[Opening THE RECORDS section]

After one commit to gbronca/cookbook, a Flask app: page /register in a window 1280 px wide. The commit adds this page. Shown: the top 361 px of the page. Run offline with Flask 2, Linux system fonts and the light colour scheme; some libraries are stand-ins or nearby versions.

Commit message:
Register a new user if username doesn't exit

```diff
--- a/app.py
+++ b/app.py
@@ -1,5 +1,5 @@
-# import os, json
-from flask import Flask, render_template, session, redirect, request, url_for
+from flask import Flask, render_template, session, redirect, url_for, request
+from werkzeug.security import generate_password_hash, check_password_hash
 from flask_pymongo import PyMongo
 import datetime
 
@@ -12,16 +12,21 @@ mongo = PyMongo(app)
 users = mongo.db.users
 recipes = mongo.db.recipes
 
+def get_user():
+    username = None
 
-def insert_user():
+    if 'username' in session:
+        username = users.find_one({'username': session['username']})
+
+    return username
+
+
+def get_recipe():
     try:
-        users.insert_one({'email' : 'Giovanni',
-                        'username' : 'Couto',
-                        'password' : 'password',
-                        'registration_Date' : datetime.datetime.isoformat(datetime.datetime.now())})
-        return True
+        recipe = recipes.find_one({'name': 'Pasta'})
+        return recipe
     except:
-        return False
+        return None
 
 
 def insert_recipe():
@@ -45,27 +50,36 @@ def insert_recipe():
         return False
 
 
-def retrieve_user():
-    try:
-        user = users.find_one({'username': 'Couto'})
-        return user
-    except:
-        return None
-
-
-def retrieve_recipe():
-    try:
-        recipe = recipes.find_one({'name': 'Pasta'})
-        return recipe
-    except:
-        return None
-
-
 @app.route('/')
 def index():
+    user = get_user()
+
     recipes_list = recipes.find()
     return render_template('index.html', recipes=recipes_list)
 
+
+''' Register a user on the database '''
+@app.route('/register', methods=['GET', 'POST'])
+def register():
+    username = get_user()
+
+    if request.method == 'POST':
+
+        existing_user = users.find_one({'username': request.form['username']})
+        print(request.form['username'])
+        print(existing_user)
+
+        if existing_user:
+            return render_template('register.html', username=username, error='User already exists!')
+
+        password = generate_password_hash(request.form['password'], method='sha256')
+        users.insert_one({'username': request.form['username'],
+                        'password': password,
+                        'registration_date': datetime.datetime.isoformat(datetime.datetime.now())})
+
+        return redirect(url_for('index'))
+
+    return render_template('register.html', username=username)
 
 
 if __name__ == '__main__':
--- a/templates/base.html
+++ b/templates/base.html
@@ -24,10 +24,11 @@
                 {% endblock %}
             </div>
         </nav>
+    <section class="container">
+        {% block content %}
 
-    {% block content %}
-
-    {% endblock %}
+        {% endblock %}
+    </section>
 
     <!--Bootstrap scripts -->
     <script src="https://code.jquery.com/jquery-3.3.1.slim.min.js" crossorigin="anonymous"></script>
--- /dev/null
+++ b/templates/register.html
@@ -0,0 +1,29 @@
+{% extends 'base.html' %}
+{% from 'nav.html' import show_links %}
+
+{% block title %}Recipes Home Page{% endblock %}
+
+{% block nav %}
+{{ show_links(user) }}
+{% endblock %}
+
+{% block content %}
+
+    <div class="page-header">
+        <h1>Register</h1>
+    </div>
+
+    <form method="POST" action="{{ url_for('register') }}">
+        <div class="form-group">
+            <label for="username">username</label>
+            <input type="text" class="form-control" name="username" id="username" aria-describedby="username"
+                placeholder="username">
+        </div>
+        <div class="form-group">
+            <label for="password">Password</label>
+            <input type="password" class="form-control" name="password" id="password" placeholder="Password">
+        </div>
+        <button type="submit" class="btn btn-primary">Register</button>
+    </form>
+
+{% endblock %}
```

[Closing THE RECORDS section]

Each record above is to be reproduced verbatim.

# OUTPUT BELOW
After one commit to gbronca/cookbook, a Flask app: page /register in a window 1280 px wide. The commit adds this page. Shown: the top 361 px of the page. Run offline with Flask 2, Linux system fonts and the light colour scheme; some libraries are stand-ins or nearby versions.

Commit message:
Register a new user if username doesn't exit

```diff
--- a/app.py
+++ b/app.py
@@ -1,5 +1,5 @@
-# import os, json
-from flask import Flask, render_template, session, redirect, request, url_for
+from flask import Flask, render_template, session, redirect, url_for, request
+from werkzeug.security import generate_password_hash, check_password_hash
 from flask_pymongo import PyMongo
 import datetime
 
@@ -12,16 +12,21 @@ mongo = PyMongo(app)
 users = mongo.db.users
 recipes = mongo.db.recipes
 
+def get_user():
+    username = None
 
-def insert_user():
+    if 'username' in session:
+        username = users.find_one({'username': session['username']})
+
+    return username
+
+
+def get_recipe():
     try:
-        users.insert_one({'email' : 'Giovanni',
-                        'username' : 'Couto',
-                        'password' : 'password',
-                        'registration_Date' : datetime.datetime.isoformat(datetime.datetime.now())})
-        return True
+        recipe = recipes.find_one({'name': 'Pasta'})
+        return recipe
     except:
-        return False
+        return None
 
 
 def insert_recipe():
@@ -45,27 +50,36 @@ def insert_recipe():
         return False
 
 
-def retrieve_user():
-    try:
-        user = users.find_one({'username': 'Couto'})
-        return user
-    except:
-        return None
-
-
-def retrieve_recipe():
-    try:
-        recipe = recipes.find_one({'name': 'Pasta'})
-        return recipe
-    except:
-        return None
-
-
 @app.route('/')
 def index():
+    user = get_user()
+
     recipes_list = recipes.find()
     return render_template('index.html', recipes=recipes_list)
 
+
+''' Register a user on the database '''
+@app.route('/register', methods=['GET', 'POST'])
+def register():
+    username = get_user()
+
+    if request.method == 'POST':
+
+        existing_user = users.find_one({'username': request.form['username']})
+        print(request.form['username'])
+        print(existing_user)
+
+        if existing_user:
+            return render_template('register.html', username=username, error='User already exists!')
+
+        password = generate_password_hash(request.form['password'], method='sha256')
+        users.insert_one({'username': request.form['username'],
+                        'password': password,
+                        'registration_date': datetime.datetime.isoformat(datetime.datetime.now())})
+
+        return redirect(url_for('index'))
+
+    return render_template('register.html', username=username)
 
 
 if __name__ == '__main__':
--- a/templates/base.html
+++ b/templates/base.html
@@ -24,10 +24,11 @@
                 {% endblock %}
             </div>
         </nav>
+    <section class="container">
+        {% block content %}
 
-    {% block content %}
-
-    {% endblock %}
+        {% endblock %}
+    </section>
 
     <!--Bootstrap scripts -->
     <script src="https://code.jquery.com/jquery-3.3.1.slim.min.js" crossorigin="anonymous"></script>
--- /dev/null
+++ b/templates/register.html
@@ -0,0 +1,29 @@
+{% extends 'base.html' %}
+{% from 'nav.html' import show_links %}
+
+{% block title %}Recipes Home Page{% endblock %}
+
+{% block nav %}
+{{ show_links(user) }}
+{% endblock %}
+
+{% block content %}
+
+    <div class="page-header">
+        <h1>Register</h1>
+    </div>
+
+    <form method="POST" action="{{ url_for('register') }}">
+        <div class="form-group">
+            <label for="username">username</label>
+            <input type="text" class="form-control" name="username" id="username" aria-describedby="username"
+                placeholder="username">
+        </div>
+        <div class="form-group">
+            <label for="password">Password</label>
+            <input type="password" class="form-control" name="password" id="password" placeholder="Password">
+        </div>
+        <button type="submit" class="btn btn-primary">Register</button>
+    </form>
+
+{% endblock %}
```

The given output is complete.